on May 15, 2007
`The Complete Book of Pasta and Noodles' by the Editors of `Cooks Illustrated' Magazine is one of those books whose outstanding value is obvious almost immediately upon opening to the Table of Contents. This was surprising to me, as this is not the case with most other `Cooks Illustrated' books. There is just something about the meeting of this subject with the classic `Cooks Illustrated' approach to things which comes up a winner.
The first positive impression is the excellent organization of the chapters into different types of pastas, noodles, and sauces for same. While there are many excellent books about on pasta dishes, most especially `The Top100 Best Pasta Sauces' by Diane Seed and just about any book by Marcella Hazan, Lidia Bastianich, or Ruth Rodgers and Rose Gray of London's River Café, this `Cooks Illustrated' volume organizes our thinking about the sauces to make us all much better at improvising our own pasta sauces. It divides pasta sauces into:
Olive Oil based sauces, both cooked and uncooked.
Pesto and other pureed sauces.
Butter and Cheese sauces, such as spaghetti alla Carbonara
Cream Sauces, such as Fettuccine Alfredo
Sauces with Bread Crumbs
Cooked Sauces with Fresh Tomatoes
Canned Tomato Sauces, such as Pasta Puttanesca and Vodka Cream sauce
Sauces with Vegetables, such as `cabbage and noodles' and `pasta Primavera'
Sauces with Beans and Lentils
Sauces with Meat, such as the classic Bolognese sauce
Sauces with Seafood, such as clam and other shellfish sauces.
Like Seed's book and virtually any other book on pasta and noodles, the subject really is pasta and noodle dishes, although this volume, true to its title, gives as much about actually making a wide variety of pastas. It also covers just about every conceivable form of noodle, including the German spatzle, the North African couscous, gnocchis (the bridge between the Italian and the German forms of dumpling), Japanese noodles (soba, somen, ramen, and udon) and Chinese noodles, especially rice and cellophane noodles.
The book can easily be forgiven for spending more time on the Italian noodle than on any other subject, as this is the primary interest of most English speaking readers.
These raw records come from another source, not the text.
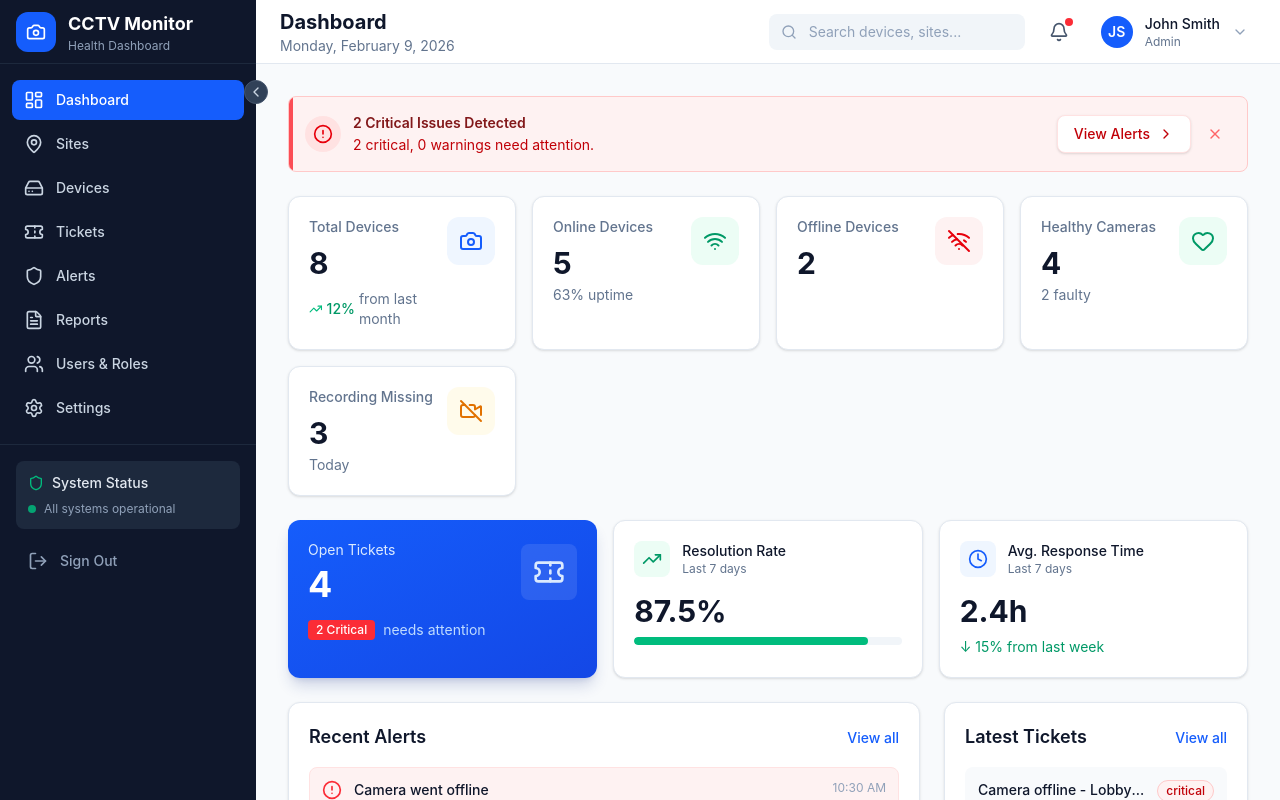
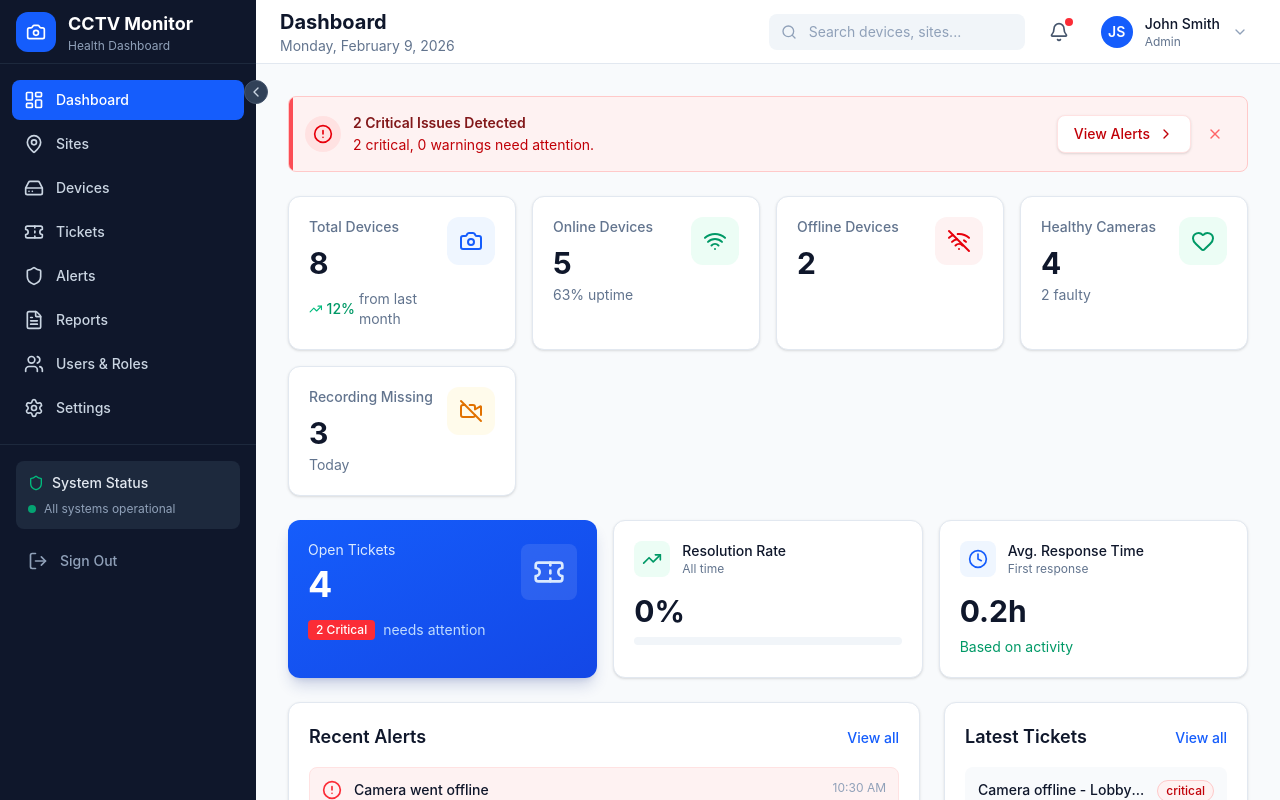
Before and after one commit to mananmaheshwari1702/CCTV-Health-Monitor, a React (Vite) app: page /dashboard in a window 1280 px wide. Shown: the top 800 px of the page. Built offline with nearby package versions, Linux system fonts and the light colour scheme.

Commit message:
Add Sites management page with full CRUD functionality, search, and filtering.

```diff
--- a/src/data/mockData.ts
+++ b/src/data/mockData.ts
@@ -8,8 +8,6 @@ export const sites: Site[] = [
         address: '123 Main Street',
         city: 'New York',
         status: 'active',
-        deviceCount: 24,
-        onlineDevices: 22,
         lastSync: '2026-02-09T14:00:00Z',
     },
     {
@@ -18,8 +16,6 @@ export const sites: Site[] = [
         address: '456 Finance Ave',
         city: 'Chicago',
         status: 'active',
-        deviceCount: 48,
-        onlineDevices: 47,
         lastSync: '2026-02-09T14:05:00Z',
     },
     {
@@ -28,8 +24,6 @@ export const sites: Site[] = [
         address: '789 Airport Blvd',
         city: 'Los Angeles',
         status: 'active',
-        deviceCount: 96,
-        onlineDevices: 89,
         lastSync: '2026-02-09T13:55:00Z',
     },
     {
@@ -38,8 +32,6 @@ export const sites: Site[] = [
         address: '321 Port Street',
         city: 'Seattle',
         status: 'maintenance',
-        deviceCount: 16,
-        onlineDevices: 12,
         lastSync: '2026-02-09T12:30:00Z',
     },
     {
@@ -48,8 +40,6 @@ export const sites: Site[] = [
         address: '555 Innovation Dr',
         city: 'San Francisco',
         status: 'active',
-        deviceCount: 64,
-        onlineDevices: 63,
         lastSync: '2026-02-09T14:10:00Z',
     },
 ];
--- a/src/pages/Dashboard.tsx
+++ b/src/pages/Dashboard.tsx
@@ -1,5 +1,5 @@
 import React from 'react';
-import { Link } from 'react-router-dom';
+import { Link, useNavigate } from 'react-router-dom';
 import {
     Camera,
     Wifi,
@@ -25,10 +25,33 @@ import { useData } from '../context/DataContext';
 import { AlertBanner } from '../components/dashboard/AlertBanner';
 
 export function Dashboard() {
+    const navigate = useNavigate();
     const { dashboardStats, alerts, tickets } = useData();
 
     // Get only active/recent alerts for display
     const recentAlerts = alerts.slice(0, 5);
+
+    // Calculate Resolution Rate
+    const resolutionRate = React.useMemo(() => {
+        if (tickets.length === 0) return 0;
+        const resolvedCount = tickets.filter(t => t.status === 'resolved' || t.status === 'closed').length;
+        return Math.round((resolvedCount / tickets.length) * 100);
+    }, [tickets]);
+
+    // Calculate Avg Response Time
+    const avgResponseTime = React.useMemo(() => {
+        const respondedTickets = tickets.filter(t => t.comments && t.comments.length > 0);
+        if (respondedTickets.length === 0) return 0;
+
+        const totalResponseTime = respondedTickets.reduce((acc, ticket) => {
+            const firstResponse = ticket.comments![0].createdAt; // assertions safe due to filter
+            const created = ticket.createdAt;
+            return acc + (new Date(firstResponse).getTime() - new Date(created).getTime());
+        }, 0);
+
+        const avgMs = totalResponseTime / respondedTickets.length;
+        return (avgMs / (1000 * 60 * 60)).toFixed(1); // Convert to hours
+    }, [tickets]);
 
     return (
         <div className="space-y-6">
@@ -104,12 +127,12 @@ export function Dashboard() {
                         </div>
                         <div>
                             <p className="text-sm font-medium text-slate-900 dark:text-white">Resolution Rate</p>
-                            <p className="text-xs text-slate-500 dark:text-slate-400">Last 7 days</p>
+                            <p className="text-xs text-slate-500 dark:text-slate-400">All time</p>
                         </div>
                     </div>
-                    <p className="text-3xl font-bold text-slate-900 dark:text-white">87.5%</p>
+                    <p className="text-3xl font-bold text-slate-900 dark:text-white">{resolutionRate}%</p>
                     <div className="mt-2 h-2 bg-slate-100 dark:bg-slate-700 rounded-full overflow-hidden">
-                        <div className="h-full bg-emerald-500 rounded-full" style={{ width: '87.5%' }} />
+                        <div className="h-full bg-emerald-500 rounded-full" style={{ width: `${resolutionRate}%` }} />
                     </div>
                 </div>
 
@@ -120,11 +143,11 @@ export function Dashboard() {
                         </div>
                         <div>
                             <p className="text-sm font-medium text-slate-900 dark:text-white">Avg. Response Time</p>
-                            <p className="text-xs text-slate-500 dark:text-slate-400">Last 7 days</p>
+                            <p className="text-xs text-slate-500 dark:text-slate-400">First response</p>
                         </div>
                     </div>
-                    <p className="text-3xl font-bold text-slate-900 dark:text-white">2.4h</p>
-                    <p className="text-sm text-emerald-600 dark:text-emerald-400 mt-2">↓ 15% from last week</p>
+                    <p className="text-3xl font-bold text-slate-900 dark:text-white">{avgResponseTime}h</p>
+                    <p className="text-sm text-emerald-600 dark:text-emerald-400 mt-2">Based on activity</p>
                 </div>
             </div>
 
@@ -192,6 +215,7 @@ export function Dashboard() {
                             {tickets.slice(0, 4).map((ticket) => (
                                 <div
                                     key={ticket.id}
+                                    onClick={() => navigate(`/tickets/${ticket.id}`)}
                                     className="p-3 bg-slate-50 dark:bg-slate-900/30 border border-transparent dark:border-slate-800 rounded-lg hover:bg-slate-100 dark:hover:bg-slate-800/70 cursor-pointer transition-all"
                                 >
                                     <div className="flex items-start justify-between gap-2 mb-2">
@@ -219,7 +243,7 @@ export function Dashboard() {
                             ))}
                         </div>
                         <div className="mt-4">
-                            <Link to="/tickets">
+                            <Link to="/tickets?action=create">
                                 <Button variant="outline" fullWidth size="sm" icon={<ArrowRight className="w-4 h-4" />} iconPosition="right">
                                     Create Ticket
                                 </Button>
--- a/src/pages/Sites.tsx
+++ b/src/pages/Sites.tsx
@@ -93,8 +93,6 @@ export function Sites() {
                 address: formData.address,
                 city: formData.city,
                 status: formData.status as any,
-                deviceCount: 0,
-                onlineDevices: 0,
                 lastSync: new Date().toISOString()
             };
             addSite(site);
@@ -174,10 +172,16 @@ export function Sites() {
             key: 'devices' as keyof Site,
             header: 'Devices',
             render: (site: Site) => {
-                const deviceCount = getSiteDevices(site.id).length;
+                const siteDevices = getSiteDevices(site.id);
+                const deviceCount = siteDevices.length;
+                const onlineCount = siteDevices.filter(d => d.status === 'online').length;
+
                 return (
-                    <div className="flex items-center gap-2">
+                    <div className="flex flex-col gap-1">
                         <Badge variant="neutral">{deviceCount} Devices</Badge>
+                        <span className="text-xs text-slate-500 dark:text-slate-400">
+                            {onlineCount} Online
+                        </span>
                     </div>
                 );
             },
--- a/src/pages/Tickets.tsx
+++ b/src/pages/Tickets.tsx
@@ -1,5 +1,5 @@
 import React, { useState, useMemo } from 'react';
-import { useNavigate } from 'react-router-dom';
+import { useNavigate, useSearchParams } from 'react-router-dom';
 import {
     Filter,
     Plus,
@@ -28,7 +28,8 @@ const ITEMS_PER_PAGE = 10;
 
 export function Tickets() {
     const navigate = useNavigate();
-    const { tickets, addTicket, deleteTicket } = useData();
+    const [searchParams] = useSearchParams();
+    const { tickets, devices, addTicket, deleteTicket } = useData();
     const [searchTerm, setSearchTerm] = useState('');
     const [statusFilter, setStatusFilter] = useState<string>('all');
     const [priorityFilter, setPriorityFilter] = useState<string>('all');
@@ -37,17 +38,25 @@ export function Tickets() {
     const [currentPage, setCurrentPage] = useState(1);
     const [deleteConfirm, setDeleteConfirm] = useState<{ isOpen: boolean; id: string }>({ isOpen: false, id: '' });
 
+    React.useEffect(() => {
+        if (searchParams.get('action') === 'create') {
+            setShowCreateModal(true);
+        }
+    }, [searchParams]);
+
     // New Ticket Form State
     const [newTicket, setNewTicket] = useState({
         title: '',
         description: '',
         priority: 'medium',
-        device: '',
-        site: 'Central Bank HQ'
+        deviceId: ''
     });
 
     const handleCreateTicket = (e: React.FormEvent) => {
         e.preventDefault();
+
+        const selectedDevice = devices.find(d => d.id === newTicket.deviceId);
+        if (!selectedDevice) return;
 
         const ticket: TicketType = {
             id: `TKT-${Math.floor(Math.random() * 10000)}`,
@@ -55,9 +64,9 @@ export function Tickets() {
             description: newTicket.description,
             priority: newTicket.priority as any,
             status: 'open',
-            deviceId: 'dev-001', // mock
-            deviceName: newTicket.device || 'Unknown Device',
-            siteName: newTicket.site,
+            deviceId: selectedDevice.id,
+            deviceName: selectedDevice.name,
+            siteName: selectedDevice.siteName,
             assignee: 'Unassigned',
             createdAt: new Date().toISOString(),
             updatedAt: new Date().toISOString(),
@@ -66,7 +75,7 @@ export function Tickets() {
 
         addTicket(ticket);
         setShowCreateModal(false);
-        setNewTicket({ title: '', description: '', priority: 'medium', device: '', site: 'Central Bank HQ' });
+        setNewTicket({ title: '', description: '', priority: 'medium', deviceId: '' });
     };
 
     const handleDeleteTicket = (ticketId: string) => {
@@ -340,12 +349,14 @@ export function Tickets() {
                     </div>
                     <div className="grid grid-cols-2 gap-4">
                         <div>
-                            <label className="block text-sm font-medium mb-1 text-slate-700 dark:text-slate-200">Device Name</label>
-                            <Input
-                                value={newTicket.device}
-                                onChange={e => setNewTicket({ ...newTicket, device: e.target.value })}
-                                placeholder="e.g. Lobby Cam"
-                                required
+                            <label className="block text-sm font-medium mb-1 text-slate-700 dark:text-slate-200">Device</label>
+                            <Select
+                                value={newTicket.deviceId}
+                                onChange={e => setNewTicket({ ...newTicket, deviceId: e.target.value })}
+                                options={[
+                                    { value: '', label: 'Select Device' },
+                                    ...devices.map(d => ({ value: d.id, label: `${d.name} (${d.siteName})` }))
+                                ]}
                             />
                         </div>
                         <div>
--- a/src/types/index.ts
+++ b/src/types/index.ts
@@ -5,8 +5,6 @@ export interface Site {
     address: string;
     city: string;
     status: 'active' | 'inactive' | 'maintenance';
-    deviceCount: number;
-    onlineDevices: number;
     lastSync: string;
 }
 
```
To this end, the book includes excellently detailed tutorials on making fresh pastas, with and without egg, with vegetable and herb additions, spatzle, and several varieties of gnocchi. It does not, however, teach us how to make couscous or any of the oriental noodle types, which is fine with me, as I believe they are techniques which require far more practice and patience than the classic Italian or German noodle.
I love a cookbook that sheds new light on a dish I've made a dozen times and consider `my own'. This is what happens here when I read the material on combining cabbage and noodles in a dish. It reminds me of how to best cut the cabbage, but it significantly adds to my knowledge of how to braise the cabbage and combine it with the noodles at just the right time.
`Cooks Illustrated' tends to squeeze a lot of the `joie de vivre' out of cooking in their articles by starting off with a clean slate, as if no one had ever made the dish they are discussing in an article. Cooking is one of those crafts where centuries of practice have pretty much arrived at the best way to do most things without loading us up with all the paraphernalia of experimental science. But, with this subject, proper respect is given to tradition, and to the recommendations of such culinary sages as Paula Wolfert on couscous and Marcella Hazan on pasta.
Their finest contributions are the sidebarred tutorials on everything from preparing artichokes to opening clams. This makes the book superb for the novices who happen to enjoy experimenting with their own variations of pasta dishes.
I must also mention that as a trade paperback, this manual of riches lists for less than $20, about half the cost of a book of recipes from an A-List culinary writer.